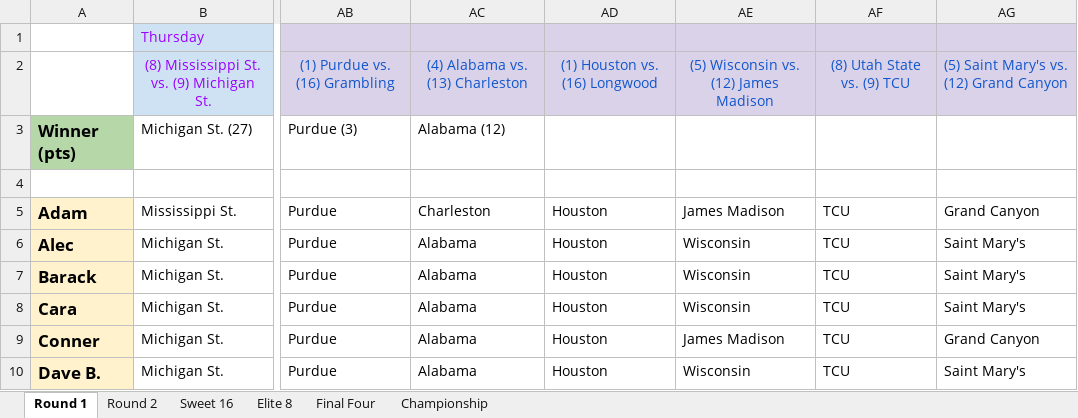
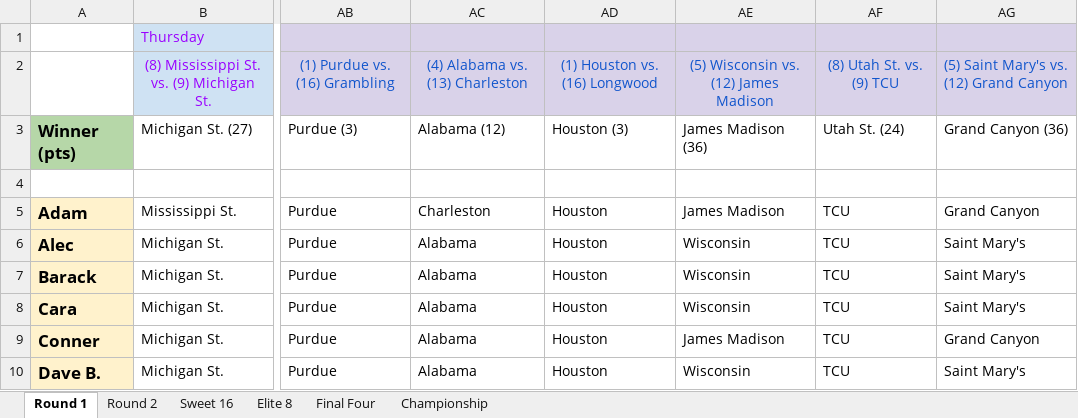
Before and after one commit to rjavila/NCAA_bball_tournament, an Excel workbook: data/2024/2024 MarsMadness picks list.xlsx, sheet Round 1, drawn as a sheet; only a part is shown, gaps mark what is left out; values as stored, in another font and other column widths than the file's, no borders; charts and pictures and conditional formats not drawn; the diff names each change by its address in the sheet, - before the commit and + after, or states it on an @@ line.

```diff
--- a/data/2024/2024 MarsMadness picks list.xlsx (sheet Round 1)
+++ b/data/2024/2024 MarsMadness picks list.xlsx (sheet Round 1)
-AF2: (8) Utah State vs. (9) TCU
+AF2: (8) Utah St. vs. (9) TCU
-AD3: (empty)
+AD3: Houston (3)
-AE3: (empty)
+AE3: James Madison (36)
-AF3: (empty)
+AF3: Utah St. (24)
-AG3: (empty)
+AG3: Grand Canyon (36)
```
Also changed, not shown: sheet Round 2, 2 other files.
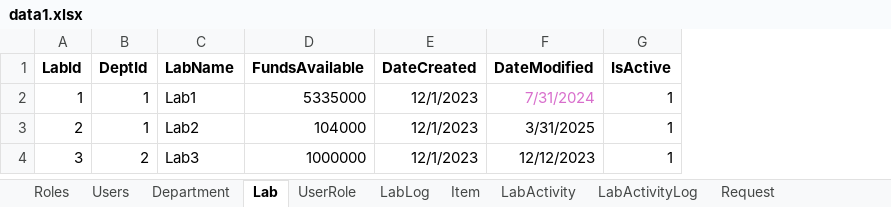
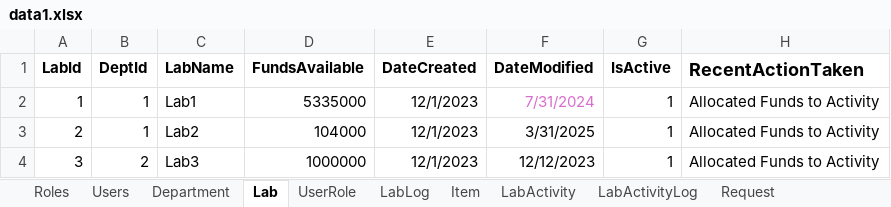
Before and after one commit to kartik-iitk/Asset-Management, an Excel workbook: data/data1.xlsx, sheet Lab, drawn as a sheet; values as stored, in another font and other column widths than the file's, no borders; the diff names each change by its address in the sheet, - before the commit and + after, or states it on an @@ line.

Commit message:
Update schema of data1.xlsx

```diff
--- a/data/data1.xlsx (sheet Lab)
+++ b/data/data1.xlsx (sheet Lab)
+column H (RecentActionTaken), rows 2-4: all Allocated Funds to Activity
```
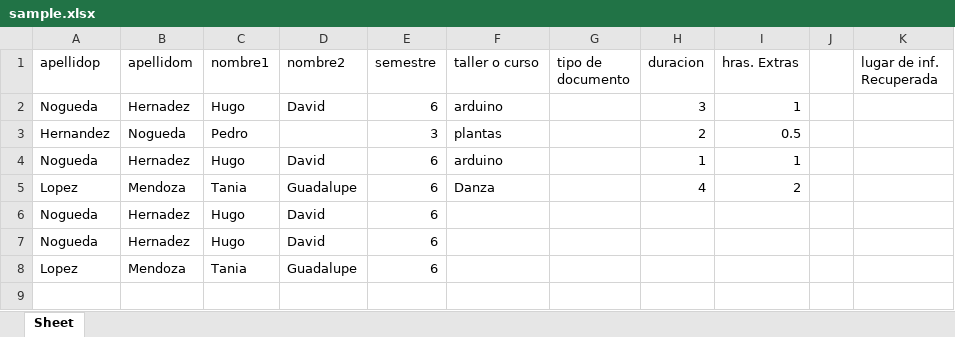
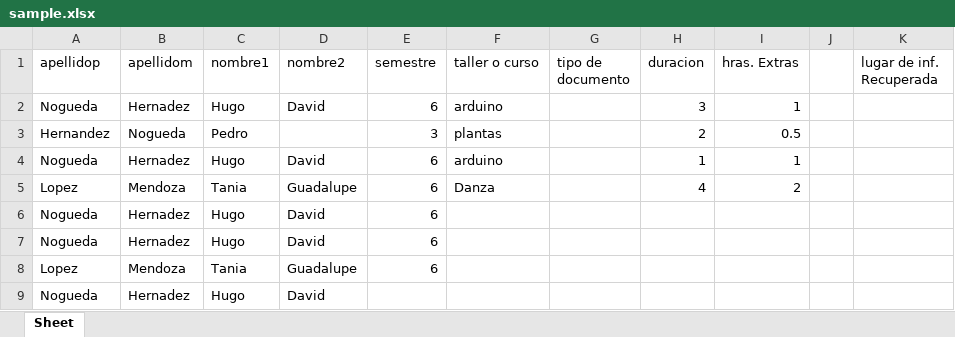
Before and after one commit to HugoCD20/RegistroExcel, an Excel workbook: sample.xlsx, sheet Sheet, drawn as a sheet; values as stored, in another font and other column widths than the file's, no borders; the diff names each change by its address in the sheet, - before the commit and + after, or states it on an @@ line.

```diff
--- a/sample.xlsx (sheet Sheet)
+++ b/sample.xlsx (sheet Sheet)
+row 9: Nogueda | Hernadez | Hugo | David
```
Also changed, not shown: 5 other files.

YOUR TASK ▸
Reproduce the material exactly; omit the pictures.

RESULT FOR THIS EXERCISE ▸
Before and after one commit to rjavila/NCAA_bball_tournament, an Excel workbook: data/2024/2024 MarsMadness picks list.xlsx, sheet Round 1, drawn as a sheet; only a part is shown, gaps mark what is left out; values as stored, in another font and other column widths than the file's, no borders; charts and pictures and conditional formats not drawn; the diff names each change by its address in the sheet, - before the commit and + after, or states it on an @@ line.

```diff
--- a/data/2024/2024 MarsMadness picks list.xlsx (sheet Round 1)
+++ b/data/2024/2024 MarsMadness picks list.xlsx (sheet Round 1)
-AF2: (8) Utah State vs. (9) TCU
+AF2: (8) Utah St. vs. (9) TCU
-AD3: (empty)
+AD3: Houston (3)
-AE3: (empty)
+AE3: James Madison (36)
-AF3: (empty)
+AF3: Utah St. (24)
-AG3: (empty)
+AG3: Grand Canyon (36)
```
Also changed, not shown: sheet Round 2, 2 other files.
Before and after one commit to kartik-iitk/Asset-Management, an Excel workbook: data/data1.xlsx, sheet Lab, drawn as a sheet; values as stored, in another font and other column widths than the file's, no borders; the diff names each change by its address in the sheet, - before the commit and + after, or states it on an @@ line.

Commit message:
Update schema of data1.xlsx

```diff
--- a/data/data1.xlsx (sheet Lab)
+++ b/data/data1.xlsx (sheet Lab)
+column H (RecentActionTaken), rows 2-4: all Allocated Funds to Activity
```
Before and after one commit to HugoCD20/RegistroExcel, an Excel workbook: sample.xlsx, sheet Sheet, drawn as a sheet; values as stored, in another font and other column widths than the file's, no borders; the diff names each change by its address in the sheet, - before the commit and + after, or states it on an @@ line.

```diff
--- a/sample.xlsx (sheet Sheet)
+++ b/sample.xlsx (sheet Sheet)
+row 9: Nogueda | Hernadez | Hugo | David
```
Also changed, not shown: 5 other files.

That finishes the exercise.